=== Section Start ===

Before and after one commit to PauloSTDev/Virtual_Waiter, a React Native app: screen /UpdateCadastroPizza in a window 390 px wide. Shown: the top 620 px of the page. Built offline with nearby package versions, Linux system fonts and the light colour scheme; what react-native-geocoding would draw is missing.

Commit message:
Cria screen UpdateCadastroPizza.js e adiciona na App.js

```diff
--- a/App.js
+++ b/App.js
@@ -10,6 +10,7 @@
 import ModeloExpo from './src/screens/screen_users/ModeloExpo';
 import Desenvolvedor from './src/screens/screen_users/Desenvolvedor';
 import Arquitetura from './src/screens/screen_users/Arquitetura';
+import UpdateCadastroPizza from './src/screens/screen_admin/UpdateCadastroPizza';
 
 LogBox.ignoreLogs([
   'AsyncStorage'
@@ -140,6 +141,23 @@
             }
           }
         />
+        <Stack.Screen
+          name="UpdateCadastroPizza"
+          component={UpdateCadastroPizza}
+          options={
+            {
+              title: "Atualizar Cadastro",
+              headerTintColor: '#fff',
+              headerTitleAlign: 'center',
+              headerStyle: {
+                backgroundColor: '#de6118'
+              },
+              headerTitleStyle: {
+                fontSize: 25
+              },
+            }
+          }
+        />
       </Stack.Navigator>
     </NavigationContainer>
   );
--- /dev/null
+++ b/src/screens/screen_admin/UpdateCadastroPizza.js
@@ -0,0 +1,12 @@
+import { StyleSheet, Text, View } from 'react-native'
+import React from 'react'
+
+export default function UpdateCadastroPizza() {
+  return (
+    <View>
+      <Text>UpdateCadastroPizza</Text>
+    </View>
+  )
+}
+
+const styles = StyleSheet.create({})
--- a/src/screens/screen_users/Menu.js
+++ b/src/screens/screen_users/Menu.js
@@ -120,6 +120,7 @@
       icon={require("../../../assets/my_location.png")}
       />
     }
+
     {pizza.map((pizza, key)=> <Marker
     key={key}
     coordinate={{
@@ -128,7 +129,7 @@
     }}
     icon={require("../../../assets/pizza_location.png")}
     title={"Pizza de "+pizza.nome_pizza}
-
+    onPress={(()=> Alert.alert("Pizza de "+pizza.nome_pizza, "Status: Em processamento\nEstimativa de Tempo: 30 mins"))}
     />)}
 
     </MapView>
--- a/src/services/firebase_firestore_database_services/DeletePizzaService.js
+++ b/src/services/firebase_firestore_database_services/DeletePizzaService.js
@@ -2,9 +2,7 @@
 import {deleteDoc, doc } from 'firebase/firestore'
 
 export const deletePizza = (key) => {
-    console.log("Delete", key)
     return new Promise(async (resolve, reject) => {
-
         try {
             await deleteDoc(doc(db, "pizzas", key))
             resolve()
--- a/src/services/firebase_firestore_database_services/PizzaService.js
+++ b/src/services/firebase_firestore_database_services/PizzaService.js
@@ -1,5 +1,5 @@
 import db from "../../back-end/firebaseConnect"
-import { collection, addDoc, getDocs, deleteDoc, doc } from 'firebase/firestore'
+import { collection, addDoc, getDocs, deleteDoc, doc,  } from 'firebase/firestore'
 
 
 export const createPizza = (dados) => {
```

=== Section End ===

● **Task objective**
Copy the records. Each line should match exactly.

● **Completed exercise**
Before and after one commit to PauloSTDev/Virtual_Waiter, a React Native app: screen /UpdateCadastroPizza in a window 390 px wide. Shown: the top 620 px of the page. Built offline with nearby package versions, Linux system fonts and the light colour scheme; what react-native-geocoding would draw is missing.

Commit message:
Cria screen UpdateCadastroPizza.js e adiciona na App.js

```diff
--- a/App.js
+++ b/App.js
@@ -10,6 +10,7 @@
 import ModeloExpo from './src/screens/screen_users/ModeloExpo';
 import Desenvolvedor from './src/screens/screen_users/Desenvolvedor';
 import Arquitetura from './src/screens/screen_users/Arquitetura';
+import UpdateCadastroPizza from './src/screens/screen_admin/UpdateCadastroPizza';
 
 LogBox.ignoreLogs([
   'AsyncStorage'
@@ -140,6 +141,23 @@
             }
           }
         />
+        <Stack.Screen
+          name="UpdateCadastroPizza"
+          component={UpdateCadastroPizza}
+          options={
+            {
+              title: "Atualizar Cadastro",
+              headerTintColor: '#fff',
+              headerTitleAlign: 'center',
+              headerStyle: {
+                backgroundColor: '#de6118'
+              },
+              headerTitleStyle: {
+                fontSize: 25
+              },
+            }
+          }
+        />
       </Stack.Navigator>
     </NavigationContainer>
   );
--- /dev/null
+++ b/src/screens/screen_admin/UpdateCadastroPizza.js
@@ -0,0 +1,12 @@
+import { StyleSheet, Text, View } from 'react-native'
+import React from 'react'
+
+export default function UpdateCadastroPizza() {
+  return (
+    <View>
+      <Text>UpdateCadastroPizza</Text>
+    </View>
+  )
+}
+
+const styles = StyleSheet.create({})
--- a/src/screens/screen_users/Menu.js
+++ b/src/screens/screen_users/Menu.js
@@ -120,6 +120,7 @@
       icon={require("../../../assets/my_location.png")}
       />
     }
+
     {pizza.map((pizza, key)=> <Marker
     key={key}
     coordinate={{
@@ -128,7 +129,7 @@
     }}
     icon={require("../../../assets/pizza_location.png")}
     title={"Pizza de "+pizza.nome_pizza}
-
+    onPress={(()=> Alert.alert("Pizza de "+pizza.nome_pizza, "Status: Em processamento\nEstimativa de Tempo: 30 mins"))}
     />)}
 
     </MapView>
--- a/src/services/firebase_firestore_database_services/DeletePizzaService.js
+++ b/src/services/firebase_firestore_database_services/DeletePizzaService.js
@@ -2,9 +2,7 @@
 import {deleteDoc, doc } from 'firebase/firestore'
 
 export const deletePizza = (key) => {
-    console.log("Delete", key)
     return new Promise(async (resolve, reject) => {
-
         try {
             await deleteDoc(doc(db, "pizzas", key))
             resolve()
--- a/src/services/firebase_firestore_database_services/PizzaService.js
+++ b/src/services/firebase_firestore_database_services/PizzaService.js
@@ -1,5 +1,5 @@
 import db from "../../back-end/firebaseConnect"
-import { collection, addDoc, getDocs, deleteDoc, doc } from 'firebase/firestore'
+import { collection, addDoc, getDocs, deleteDoc, doc,  } from 'firebase/firestore'
 
 
 export const createPizza = (dados) => {
```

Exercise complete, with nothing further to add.